As Marie Wolf takes a visitor around her garden, she opens with an apology. “I’m very boring.” She makes that comment while pointing out the 300-plus varieties of rhododendrons crowding the hillside beside her riverside home.
It is a rapid-fire rap, filled with names and colors, and how she picked each plant directing her late husband to place it in the perfect location.
Some were not planted at all. They just showed up. Rhodies and other plants, especially the hostas, throw off volunteers. “If they want to come (into her garden) they just come,” she said.
The gardens were special to her late husband, George, she says as she points out each one by name.
Some of the rhodies came from the West Coast, others from all around. Some even came from Reny’s. “One year, they had lots of them,” she said.
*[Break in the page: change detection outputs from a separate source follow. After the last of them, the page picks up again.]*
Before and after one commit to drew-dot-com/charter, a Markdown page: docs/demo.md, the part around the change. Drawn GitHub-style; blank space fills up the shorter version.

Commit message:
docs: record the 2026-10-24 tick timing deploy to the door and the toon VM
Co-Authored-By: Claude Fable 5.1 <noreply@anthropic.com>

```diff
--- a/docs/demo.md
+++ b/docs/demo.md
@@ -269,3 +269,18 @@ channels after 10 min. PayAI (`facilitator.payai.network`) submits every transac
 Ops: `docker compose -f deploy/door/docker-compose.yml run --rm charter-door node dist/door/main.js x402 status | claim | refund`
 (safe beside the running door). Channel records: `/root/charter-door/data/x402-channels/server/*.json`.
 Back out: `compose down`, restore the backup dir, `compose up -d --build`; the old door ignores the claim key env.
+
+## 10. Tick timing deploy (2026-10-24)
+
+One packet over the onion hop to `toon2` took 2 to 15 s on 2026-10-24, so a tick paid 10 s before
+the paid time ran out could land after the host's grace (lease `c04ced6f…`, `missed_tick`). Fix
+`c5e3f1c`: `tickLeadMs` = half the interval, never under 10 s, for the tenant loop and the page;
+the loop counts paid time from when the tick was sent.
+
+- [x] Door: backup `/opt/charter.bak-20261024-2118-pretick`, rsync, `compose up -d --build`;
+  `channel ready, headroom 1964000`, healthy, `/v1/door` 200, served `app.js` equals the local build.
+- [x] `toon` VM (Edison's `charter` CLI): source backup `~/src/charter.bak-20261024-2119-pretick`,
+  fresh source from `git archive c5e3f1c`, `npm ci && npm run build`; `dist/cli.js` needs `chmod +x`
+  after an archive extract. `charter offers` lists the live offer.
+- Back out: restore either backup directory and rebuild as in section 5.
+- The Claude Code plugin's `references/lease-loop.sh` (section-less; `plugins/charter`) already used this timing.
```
She points to a stream meandering down the hillside as it disappears into a jumble of rhodies, ferns and hostas, large and small. Some stand alone; others hide, just peeking out from under the brush. Near the bottom, the stream tucks itself under a graceful wooden bridge. She said George crafted it to resemble Claude Monet’s bridge in Giverny.
But, as Marie lectures about her remarkable garden, it becomes clear she is really telling a love story that happens to involve the garden.
A tiny woman with bright blue eyes, she admits, reluctantly, that she is in her late 80s, and can no longer spend 12 hours a day tending her plants. She is looking for a helper and apologizes that now she has to hire someone to mow the grass.
As a fine mist turns to rain, she invites visitors to enter her home, leaving behind the weathered porch overlooking the gardens, the lawn and the Damariscotta River.
Pulling off her green L.L.Bean rubber boots, she sits in a living room decorated with pictures and other treasures. And, she smiles as she relates that she met George when she was an undergrad at Fordham in New York. “We decided to get married and had to drop out and take night classes.” They were married for 64 years, had three daughters, seven grandchildren, and four great-grandchildren.
She took classes at various institutions until she was awarded a Ph.D. leading to a professorship teaching English and literature at Bergen Community College. Her eyes began to twinkle as she explained the faculty of the two-year institution liked to refer to themselves as “the Harvard of Community Colleges.” As she climbed the academic ladder, George, who died in 2016, began his long career with New Jersey Bell and, after the Bell phone system was broken up, he worked for a successor firm, Verizon.
“He could fix anything,” she said. “He started out climbing poles and retired as a managing engineer.
George loved to hunt and fish and, of course, he tied his own flies. His fly tying bench still sits in an alcove upstairs. On another wall, not far from a pair of mounted deer heads, is a bearskin.
“George shot that bear, but it got even,” she said with a grin.
“He was hunting not far from Missoula, Montana when a game warden approached him and asked him what he was seeking. He said he was just looking.”
The game warden said there was a wounded bear nearby who had been preying on young deer and asked him if he would mind destroying it. He agreed.
Walking down a hill into a valley, he spotted the bear and shot it. He tried to lift it, but it was too heavy to drag out of the woods, so he just skinned it, threw the pelt over his shoulder and walked away with his trophy. The bear didn’t tell him it had a visitor – a tick.
“George brought the skin home but started feeling bad, and I sent him to the doctor, who asked him where he had been. When he said he had been hunting in Montana, the doctor treated him for Rocky Mountain Spotted Fever. Fortunately, George recovered.”
The couple retired in 1989 and moved to Maine in the summer, and Florida in the winter. They bought their present home in 1995 and began to fill the hillside with rhodies and the rest. Looking out the window, she paused for a moment. “George loved the garden. I picked out the spots, he did the digging. We never knew when to stop,” she said.
“Just look at it. It is so … It is full of flowers. You know,” she said, turning to a visitor. “ I have woods. I have water…I know I am so boring. Thanks for listening,” she said.
No, Marie. Thanks for telling us a love story.